Version difference data:
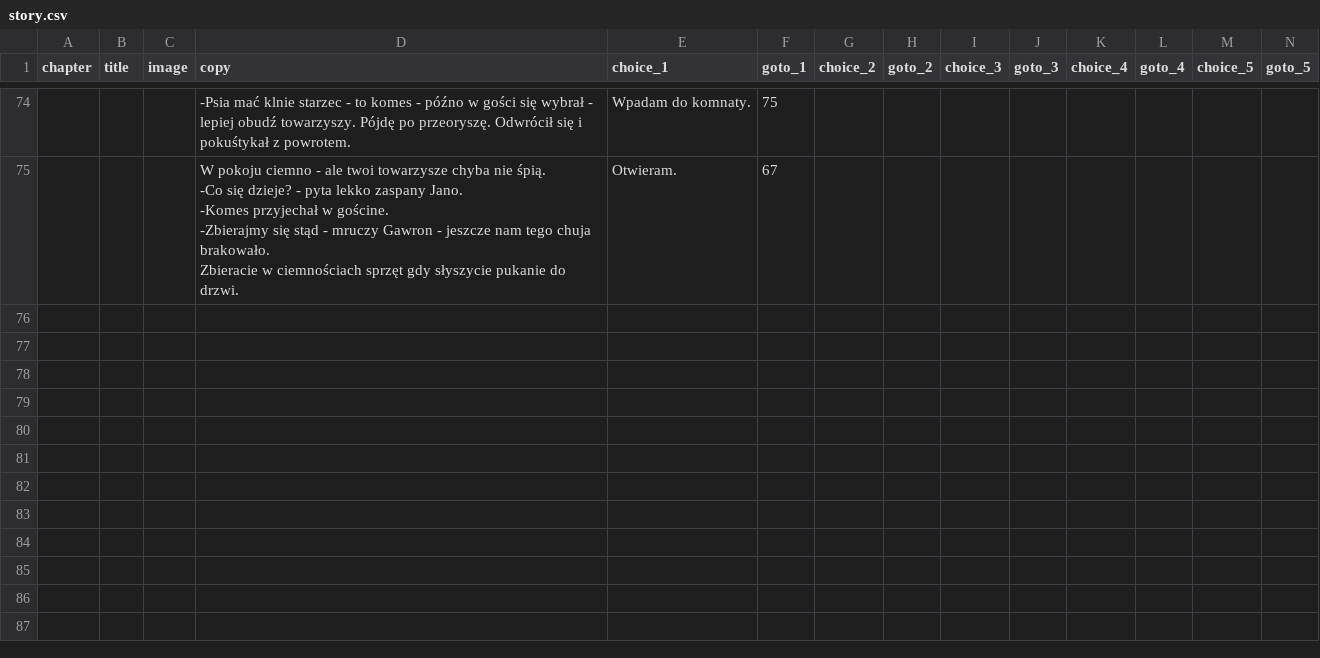
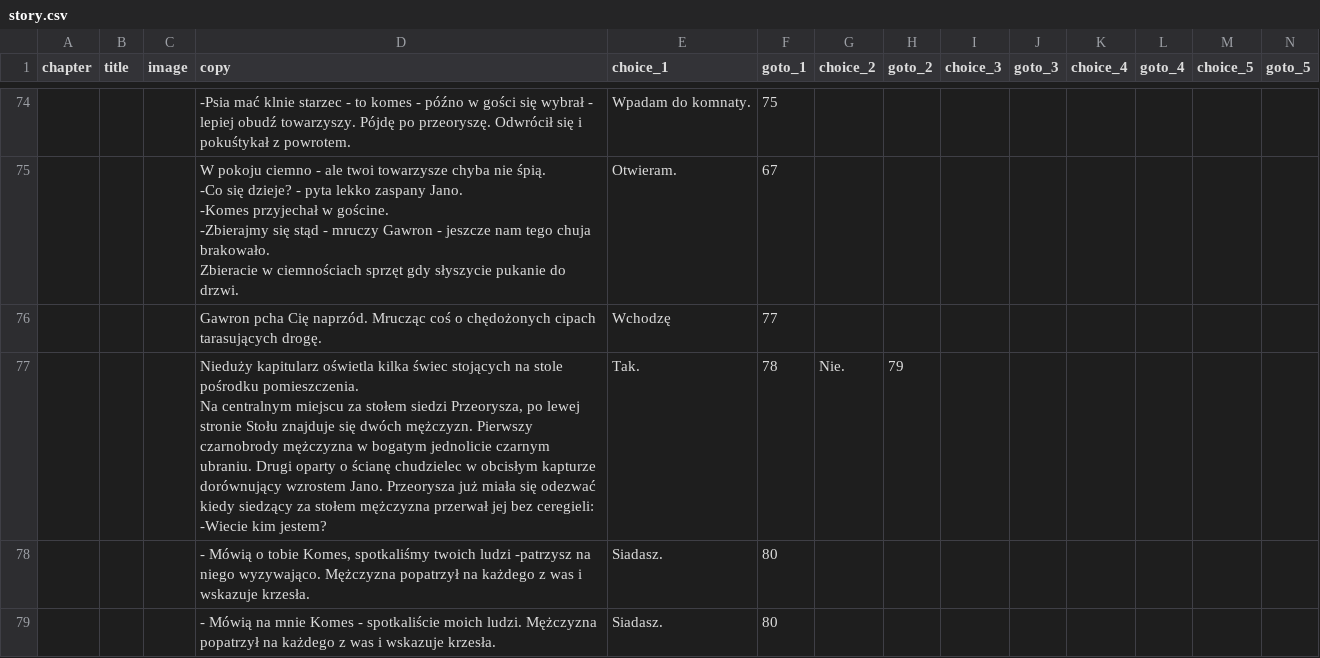
Before and after one commit to proochster/kroniki, a CSV file: _data/pl/gawron/story.csv, drawn as a sheet; only a part is shown, gaps mark what is left out; rows hold the shown columns only; ↵ is a line break in a cell; the diff covers the shown part only; the diff names each change by its address in the sheet, - before the commit and + after, or states it on an @@ line.

Commit message:
^ Story: Gawron

```diff
--- a/_data/pl/gawron/story.csv
+++ b/_data/pl/gawron/story.csv
+row 76:  |  |  | Gawron pcha Cię naprzód. Mrucząc coś o chędożonych cipach tarasujących drogę. | Wchodzę | 77
+row 77:  |  |  | Nieduży kapitularz oświetla kilka świec stojących na stole pośrodku pomieszczenia. ↵ Na centralnym miejscu za stołem siedzi Przeorysza, po lewej stronie Stołu znajduje się dwóch mężczyzn. Pierwszy czarnobrody mężczyzna w bogatym jednolicie czarnym ubraniu. Drugi oparty o ścianę chudzielec w obcisłym kapturze dorównujący wzrostem Jano. Przeorysza już miała się odezwać kiedy siedzący za stołem mężczyzna przerwał jej bez ceregieli: ↵ -Wiecie kim jestem? | Tak. | 78 | Nie. | 79
+row 78:  |  |  | - Mówią o tobie Komes, spotkaliśmy twoich ludzi -patrzysz na niego wyzywająco. Mężczyzna popatrzył na każdego z was i wskazuje krzesła. | Siadasz. | 80
+row 79:  |  |  | - Mówią na mnie Komes - spotkaliście moich ludzi. Mężczyzna popatrzył na każdego z was i wskazuje krzesła. | Siadasz. | 80
```
Also changed, not shown: 5 added rows and 1 removed row elsewhere in this file.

* WORK TO COMPLETE: Give back the records above exactly. Pictures stay out.

* RESULT BELOW:
Before and after one commit to proochster/kroniki, a CSV file: _data/pl/gawron/story.csv, drawn as a sheet; only a part is shown, gaps mark what is left out; rows hold the shown columns only; ↵ is a line break in a cell; the diff covers the shown part only; the diff names each change by its address in the sheet, - before the commit and + after, or states it on an @@ line.

Commit message:
^ Story: Gawron

```diff
--- a/_data/pl/gawron/story.csv
+++ b/_data/pl/gawron/story.csv
+row 76:  |  |  | Gawron pcha Cię naprzód. Mrucząc coś o chędożonych cipach tarasujących drogę. | Wchodzę | 77
+row 77:  |  |  | Nieduży kapitularz oświetla kilka świec stojących na stole pośrodku pomieszczenia. ↵ Na centralnym miejscu za stołem siedzi Przeorysza, po lewej stronie Stołu znajduje się dwóch mężczyzn. Pierwszy czarnobrody mężczyzna w bogatym jednolicie czarnym ubraniu. Drugi oparty o ścianę chudzielec w obcisłym kapturze dorównujący wzrostem Jano. Przeorysza już miała się odezwać kiedy siedzący za stołem mężczyzna przerwał jej bez ceregieli: ↵ -Wiecie kim jestem? | Tak. | 78 | Nie. | 79
+row 78:  |  |  | - Mówią o tobie Komes, spotkaliśmy twoich ludzi -patrzysz na niego wyzywająco. Mężczyzna popatrzył na każdego z was i wskazuje krzesła. | Siadasz. | 80
+row 79:  |  |  | - Mówią na mnie Komes - spotkaliście moich ludzi. Mężczyzna popatrzył na każdego z was i wskazuje krzesła. | Siadasz. | 80
```
Also changed, not shown: 5 added rows and 1 removed row elsewhere in this file.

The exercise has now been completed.